Mississippi State University
Dodds, Darrin M.
Krutz, L. Jason
Catchot L. Angus, Jr.
Irby, Trenton J.
Jenkins, N. Johnie
Date of Degree
Dissertation - Open Access
Plant and Soil Sciences (Agronomy)
Doctor of Philosophy (Ph.D)
College of Agriculture and Life Sciences
Department of Plant and Soil Sciences
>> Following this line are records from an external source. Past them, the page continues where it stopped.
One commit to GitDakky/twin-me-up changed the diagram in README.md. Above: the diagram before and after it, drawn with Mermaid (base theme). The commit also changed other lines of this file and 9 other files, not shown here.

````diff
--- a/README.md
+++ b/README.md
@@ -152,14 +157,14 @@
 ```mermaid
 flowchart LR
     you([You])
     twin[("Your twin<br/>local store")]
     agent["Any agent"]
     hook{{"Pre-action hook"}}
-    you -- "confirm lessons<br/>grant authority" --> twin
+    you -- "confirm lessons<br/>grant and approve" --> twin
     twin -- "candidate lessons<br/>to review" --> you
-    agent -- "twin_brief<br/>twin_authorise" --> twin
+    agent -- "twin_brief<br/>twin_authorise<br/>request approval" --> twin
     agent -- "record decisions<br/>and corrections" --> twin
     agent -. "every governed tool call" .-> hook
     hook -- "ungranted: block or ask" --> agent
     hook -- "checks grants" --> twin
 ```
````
Through proper irrigation scheduling and management of damaged cotton, sustainable agricultural withdrawal from the Mississippi River Valley Alluvial Aquifer can be achieved while maximizing net returns. This research was conducted to 1) develop a sensor based irrigation strategy that maximized cotton lint yield and quality, irrigation, and water use efficiency (IWUE) and 2) quantify the effects of timing of damage, intensity, and foliar N on cotton growth and development. Lint yield, fiber quality, and IWUE were optimized using a season-long irrigation threshold of -90 kPa and irrigation terminated 2-weeks before cracked boll. Regardless of cotton variety (early- or late-maturing) or timing of damage, plant height, number of nodes, and lint yield were negatively correlated with the intensity of damage. Moreover, the application of foliar nitrogen to damaged cotton had no effect on plant growth, lint yield, or fiber quality, regardless of N application timing. These data indicate that lint yield, and fiber quality are optimized when cotton varieties are selected based on yield potential, irrigated at -90 kPa threshold, and irrigations are terminated two weeks before cracked boll.
Plumblee, Michael Thomas, "Effects of Irrigation Scheduling using Soil Moisture Sensors, Irrigation Termination, and Simulated Damage on Plant Development and Yield on Cotton (Gossypium Hirsutum L.) in the Mid-South" (2018). Theses and Dissertations. 1761.